The issues center around a group of classic computer science problems, like the traveling salesman problem — how to figure out the most efficient route through a number of cities given certain constraints. Factoring a large number is also a good example of what is referred to as an NP problem. At present, there is no understood method for doing it in polynomial time, but given an answer it is easy to check to see if it is correct…Checking to see if any particular solution is correct is simple, but finding the best solution in the case of very large problems is infinitely difficult.
Good to see some press for this great problem and theoretical computer science in general.

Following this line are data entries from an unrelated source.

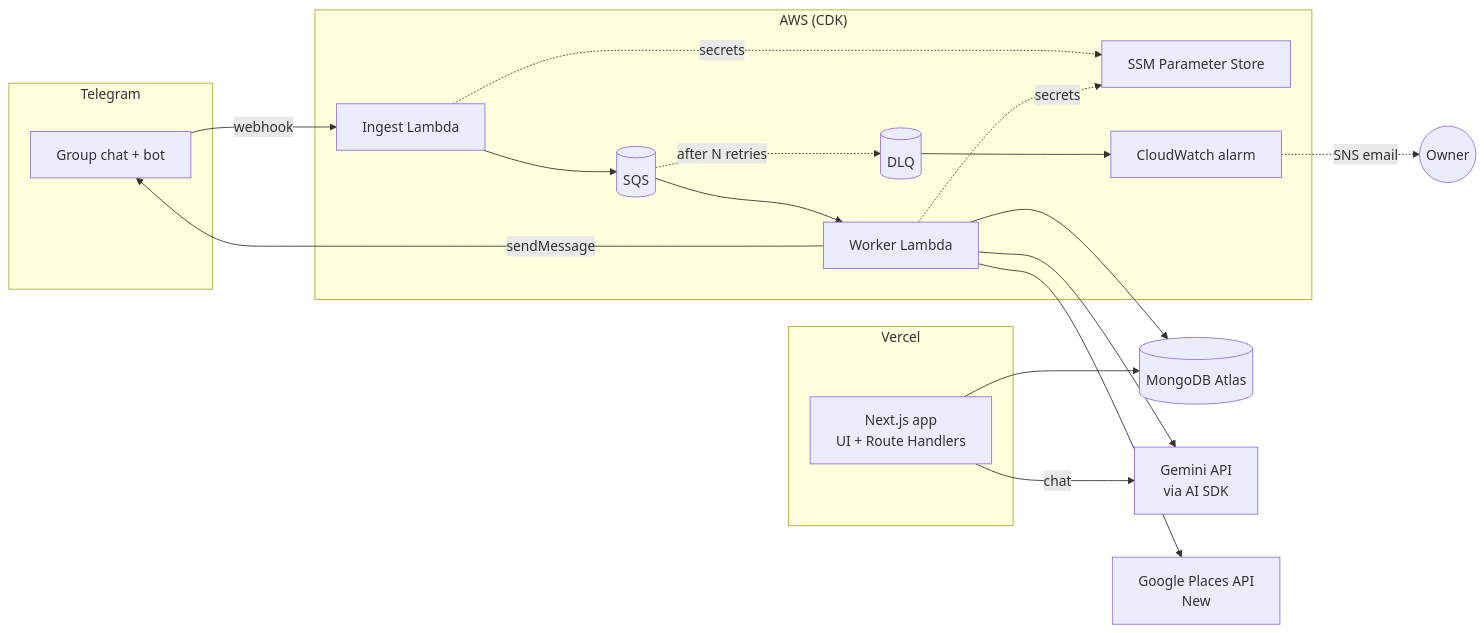
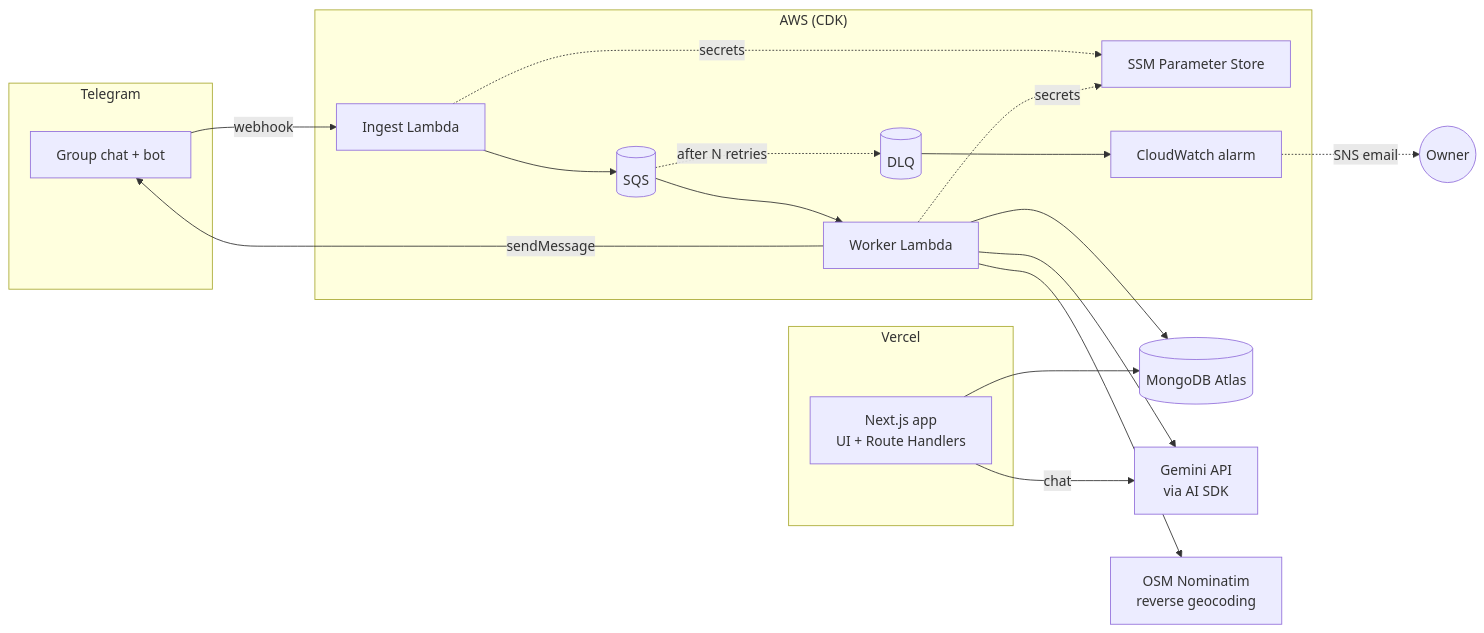
One commit to btrongtin/angiday changed the first of 3 diagrams in docs/architecture.md. Above: the diagram before and after it, drawn with Mermaid. The commit also changed other lines of this file and 8 other files, not shown here.

Commit message:
feat/update: update docs flow, remove google map api usage

````diff
--- a/docs/architecture.md
+++ b/docs/architecture.md
@@ -7,34 +7,34 @@
 ```mermaid
 flowchart LR
   subgraph Telegram
     TG[Group chat + bot]
   end
 
   subgraph AWS["AWS (CDK)"]
     IL[Ingest Lambda]
     Q[(SQS)]
     DLQ[(DLQ)]
     WL[Worker Lambda]
     SSM[SSM Parameter Store]
     CW[CloudWatch alarm]
   end
 
   subgraph Vercel
     WEB[Next.js app<br/>UI + Route Handlers]
   end
 
   DB[(MongoDB Atlas)]
   LLM[Gemini API<br/>via AI SDK]
-  MAPS[Google Places API<br/>New]
+  MAPS[OSM Nominatim<br/>reverse geocoding]
 
   TG -->|webhook| IL --> Q --> WL
   Q -.after N retries.-> DLQ --> CW
   WL --> MAPS
   WL --> LLM
   WL --> DB
   WL -->|sendMessage| TG
   WEB --> DB
   WEB -->|chat| LLM
   IL & WL -.secrets.-> SSM
   CW -.SNS email.-> OWNER((Owner))
 ```
````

And getting a mention in the Times impresses my mom more than any JACM article ever could.
One of the sentences is tricky to parse.

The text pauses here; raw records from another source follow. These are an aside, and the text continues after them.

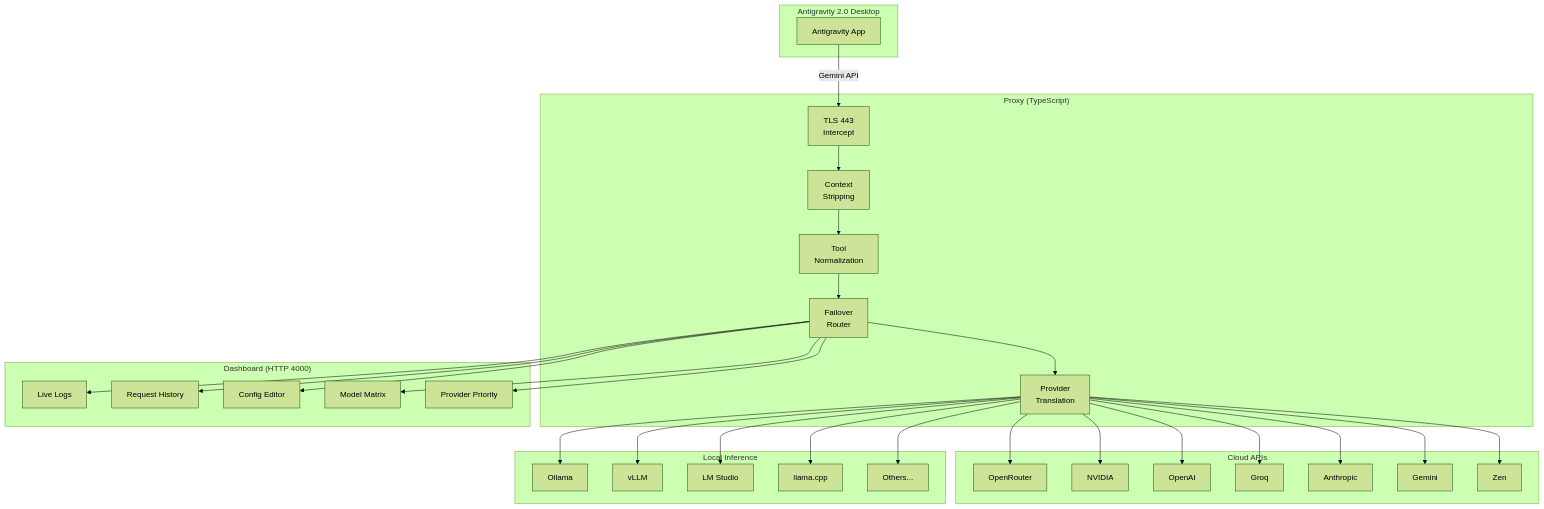
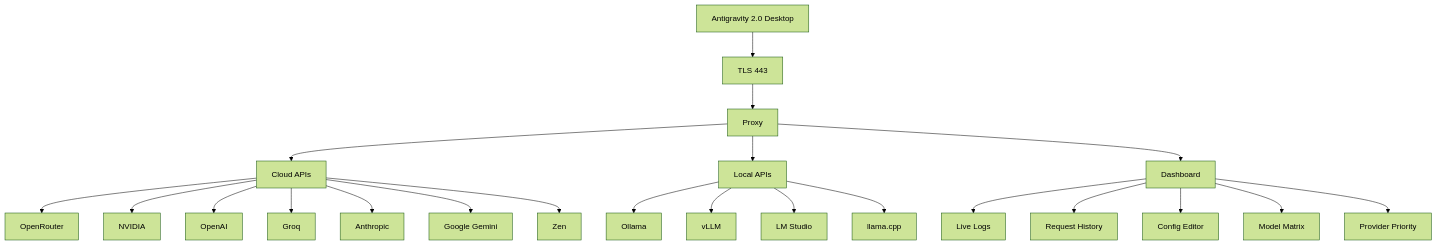
The first of 3 diagrams in README.md (12errh/antigravity-proxy), drawn with Mermaid (forest theme) before and after one commit.

Commit message:
@ fix: simplify mermaid diagram for better rendering
- Simplified diagram to avoid parsing errors
- Used cleaner, more readable node labels
- Maintained clear flow: Desktop → Proxy → APIs → Dashboard
- Removed complex styling that could cause issues
- Kept essential architecture information intact

````diff
--- a/README.md
+++ b/README.md
@@ -96,42 +96,27 @@
 ```mermaid
-flowchart TB
-    subgraph Client["Antigravity 2.0 Desktop"]
-        AG[Antigravity App]
-    end
-    subgraph Proxy["Proxy (TypeScript)"]
-        TL[TLS 443<br/>Intercept]
-        CS[Context<br/>Stripping]
-        TN[Tool<br/>Normalization]
-        RO[Failover<br/>Router]
-        TR[Provider<br/>Translation]
-    end
-    subgraph Dashboard["Dashboard (HTTP 4000)"]
-        LL[Live Logs]
-        RH[Request History]
-        CE[Config Editor]
-        MM[Model Matrix]
-        PP[Provider Priority]
-    end
-    subgraph Cloud["Cloud APIs"]
-        OR[OpenRouter]
-        NV[NVIDIA]
-        OAI[OpenAI]
-        GQ[Groq]
-        AN[Anthropic]
-        GM[Gemini]
-        ZN[Zen]
-    end
-    subgraph Local["Local Inference"]
-        OL[Ollama]
-        VL[vLLM]
-        LMS[LM Studio]
-        LCP[llama.cpp]
-        OTH[Others...]
-    end
+graph TD
+    A[Antigravity 2.0 Desktop] --> B[TLS 443]
+    B --> C[Proxy]
+    C --> D[Cloud APIs]
+    C --> E[Local APIs]
+    C --> F[Dashboard]
     
-    AG -->|Gemini API| TL
-    TL --> CS --> TN --> RO --> TR
-    TR --> OR & NV & OAI & GQ & AN & GM & ZN
-    TR --> OL & VL & LMS & LCP & OTH
-    RO --> LL & RH & CE & MM & PP
+    D --> G[OpenRouter]
+    D --> H[NVIDIA]
+    D --> I[OpenAI]
+    D --> J[Groq]
+    D --> K[Anthropic]
+    D --> L[Google Gemini]
+    D --> M[Zen]
+    
+    E --> N[Ollama]
+    E --> O[vLLM]
+    E --> P[LM Studio]
+    E --> Q[llama.cpp]
+    
+    F --> R[Live Logs]
+    F --> S[Request History]
+    F --> T[Config Editor]
+    F --> U[Model Matrix]
+    F --> V[Provider Priority]
 ```
````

An esoteric branch of mathematics known as algebraic geometry may offer an avenue to prove or disprove the problem, which was first outlined by Stephen A. Cook, a University of Toronto computer scientist, in 1971.As you readers should know, while Cook (and independently Leonid Levin in Russia) first outlined the P vs. NP problem, the much more recent algebraic geometry approach is primarily due to my former U. Chicago colleague Ketan Mulmuley.